• **Data records**
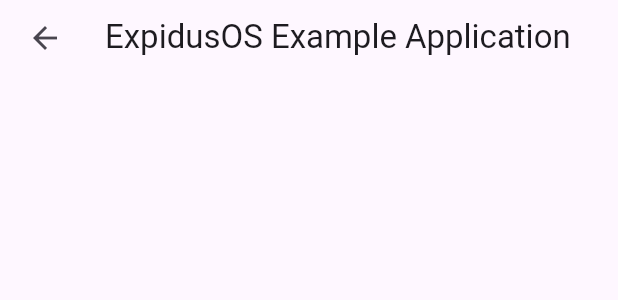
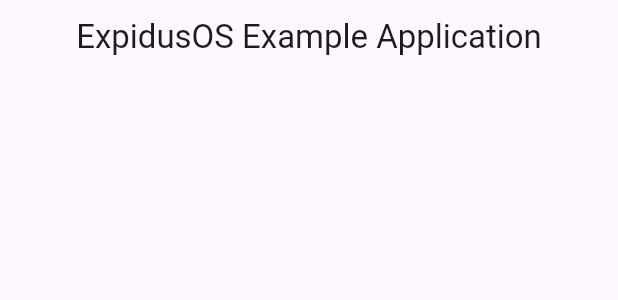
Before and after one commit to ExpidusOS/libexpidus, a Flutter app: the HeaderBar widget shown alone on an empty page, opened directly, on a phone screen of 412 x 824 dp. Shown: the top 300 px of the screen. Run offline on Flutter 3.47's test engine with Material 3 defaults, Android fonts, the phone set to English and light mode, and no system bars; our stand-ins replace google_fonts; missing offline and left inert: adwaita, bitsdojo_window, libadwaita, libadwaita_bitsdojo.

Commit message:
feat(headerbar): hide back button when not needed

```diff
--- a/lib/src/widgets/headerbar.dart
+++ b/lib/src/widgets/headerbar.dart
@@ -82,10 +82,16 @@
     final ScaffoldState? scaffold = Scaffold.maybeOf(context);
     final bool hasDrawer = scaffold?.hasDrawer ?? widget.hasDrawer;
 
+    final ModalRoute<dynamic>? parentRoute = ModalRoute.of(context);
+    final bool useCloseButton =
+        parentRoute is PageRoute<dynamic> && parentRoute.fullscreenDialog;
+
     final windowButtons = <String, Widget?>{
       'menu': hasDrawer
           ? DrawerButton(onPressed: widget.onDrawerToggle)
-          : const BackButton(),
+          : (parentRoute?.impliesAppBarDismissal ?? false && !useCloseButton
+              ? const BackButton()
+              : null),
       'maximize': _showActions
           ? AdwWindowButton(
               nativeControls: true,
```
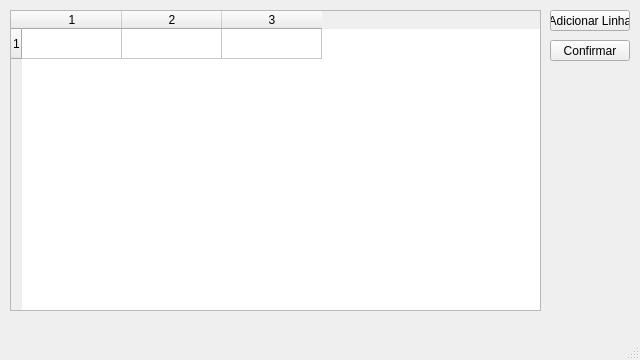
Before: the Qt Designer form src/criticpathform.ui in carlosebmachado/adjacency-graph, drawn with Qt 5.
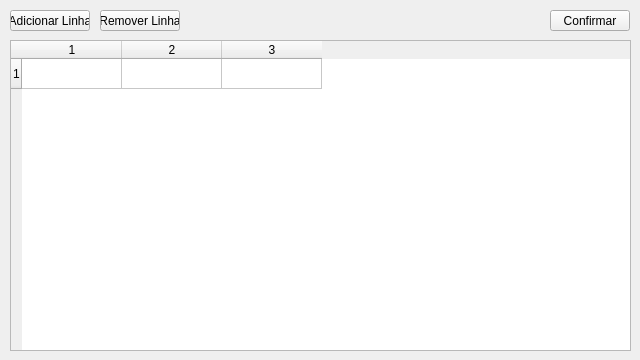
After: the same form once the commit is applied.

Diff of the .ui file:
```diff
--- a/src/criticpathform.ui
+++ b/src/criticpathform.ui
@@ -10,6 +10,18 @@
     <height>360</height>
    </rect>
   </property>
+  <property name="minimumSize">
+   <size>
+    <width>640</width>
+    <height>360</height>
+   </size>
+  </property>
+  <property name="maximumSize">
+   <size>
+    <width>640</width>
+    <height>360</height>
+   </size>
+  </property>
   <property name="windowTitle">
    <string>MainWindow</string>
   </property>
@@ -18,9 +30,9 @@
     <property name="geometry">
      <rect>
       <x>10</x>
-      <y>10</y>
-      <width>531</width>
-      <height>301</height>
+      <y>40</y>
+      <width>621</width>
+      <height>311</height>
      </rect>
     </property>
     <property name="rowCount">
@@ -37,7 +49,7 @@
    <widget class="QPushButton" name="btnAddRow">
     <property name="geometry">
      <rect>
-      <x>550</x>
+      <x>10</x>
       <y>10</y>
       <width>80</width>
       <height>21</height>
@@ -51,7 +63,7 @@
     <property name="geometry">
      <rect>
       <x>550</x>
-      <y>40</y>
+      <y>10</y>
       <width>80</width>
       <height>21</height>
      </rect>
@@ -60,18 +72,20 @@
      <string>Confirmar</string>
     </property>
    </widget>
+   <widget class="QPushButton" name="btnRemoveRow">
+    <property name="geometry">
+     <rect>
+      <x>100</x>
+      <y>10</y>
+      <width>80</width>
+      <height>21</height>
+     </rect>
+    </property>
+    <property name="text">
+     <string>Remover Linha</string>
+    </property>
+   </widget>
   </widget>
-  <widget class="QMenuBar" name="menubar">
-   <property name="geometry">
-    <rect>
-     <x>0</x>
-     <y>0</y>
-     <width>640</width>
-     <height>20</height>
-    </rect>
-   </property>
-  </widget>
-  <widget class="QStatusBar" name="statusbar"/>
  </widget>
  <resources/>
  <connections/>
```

• **Work instruction**
Give all entries again verbatim, without any images.

• **Written response**
Before and after one commit to ExpidusOS/libexpidus, a Flutter app: the HeaderBar widget shown alone on an empty page, opened directly, on a phone screen of 412 x 824 dp. Shown: the top 300 px of the screen. Run offline on Flutter 3.47's test engine with Material 3 defaults, Android fonts, the phone set to English and light mode, and no system bars; our stand-ins replace google_fonts; missing offline and left inert: adwaita, bitsdojo_window, libadwaita, libadwaita_bitsdojo.

Commit message:
feat(headerbar): hide back button when not needed

```diff
--- a/lib/src/widgets/headerbar.dart
+++ b/lib/src/widgets/headerbar.dart
@@ -82,10 +82,16 @@
     final ScaffoldState? scaffold = Scaffold.maybeOf(context);
     final bool hasDrawer = scaffold?.hasDrawer ?? widget.hasDrawer;
 
+    final ModalRoute<dynamic>? parentRoute = ModalRoute.of(context);
+    final bool useCloseButton =
+        parentRoute is PageRoute<dynamic> && parentRoute.fullscreenDialog;
+
     final windowButtons = <String, Widget?>{
       'menu': hasDrawer
           ? DrawerButton(onPressed: widget.onDrawerToggle)
-          : const BackButton(),
+          : (parentRoute?.impliesAppBarDismissal ?? false && !useCloseButton
+              ? const BackButton()
+              : null),
       'maximize': _showActions
           ? AdwWindowButton(
               nativeControls: true,
```
Before: the Qt Designer form src/criticpathform.ui in carlosebmachado/adjacency-graph, drawn with Qt 5.
After: the same form once the commit is applied.

Diff of the .ui file:
```diff
--- a/src/criticpathform.ui
+++ b/src/criticpathform.ui
@@ -10,6 +10,18 @@
     <height>360</height>
    </rect>
   </property>
+  <property name="minimumSize">
+   <size>
+    <width>640</width>
+    <height>360</height>
+   </size>
+  </property>
+  <property name="maximumSize">
+   <size>
+    <width>640</width>
+    <height>360</height>
+   </size>
+  </property>
   <property name="windowTitle">
    <string>MainWindow</string>
   </property>
@@ -18,9 +30,9 @@
     <property name="geometry">
      <rect>
       <x>10</x>
-      <y>10</y>
-      <width>531</width>
-      <height>301</height>
+      <y>40</y>
+      <width>621</width>
+      <height>311</height>
      </rect>
     </property>
     <property name="rowCount">
@@ -37,7 +49,7 @@
    <widget class="QPushButton" name="btnAddRow">
     <property name="geometry">
      <rect>
-      <x>550</x>
+      <x>10</x>
       <y>10</y>
       <width>80</width>
       <height>21</height>
@@ -51,7 +63,7 @@
     <property name="geometry">
      <rect>
       <x>550</x>
-      <y>40</y>
+      <y>10</y>
       <width>80</width>
       <height>21</height>
      </rect>
@@ -60,18 +72,20 @@
      <string>Confirmar</string>
     </property>
    </widget>
+   <widget class="QPushButton" name="btnRemoveRow">
+    <property name="geometry">
+     <rect>
+      <x>100</x>
+      <y>10</y>
+      <width>80</width>
+      <height>21</height>
+     </rect>
+    </property>
+    <property name="text">
+     <string>Remover Linha</string>
+    </property>
+   </widget>
   </widget>
-  <widget class="QMenuBar" name="menubar">
-   <property name="geometry">
-    <rect>
-     <x>0</x>
-     <y>0</y>
-     <width>640</width>
-     <height>20</height>
-    </rect>
-   </property>
-  </widget>
-  <widget class="QStatusBar" name="statusbar"/>
  </widget>
  <resources/>
  <connections/>
```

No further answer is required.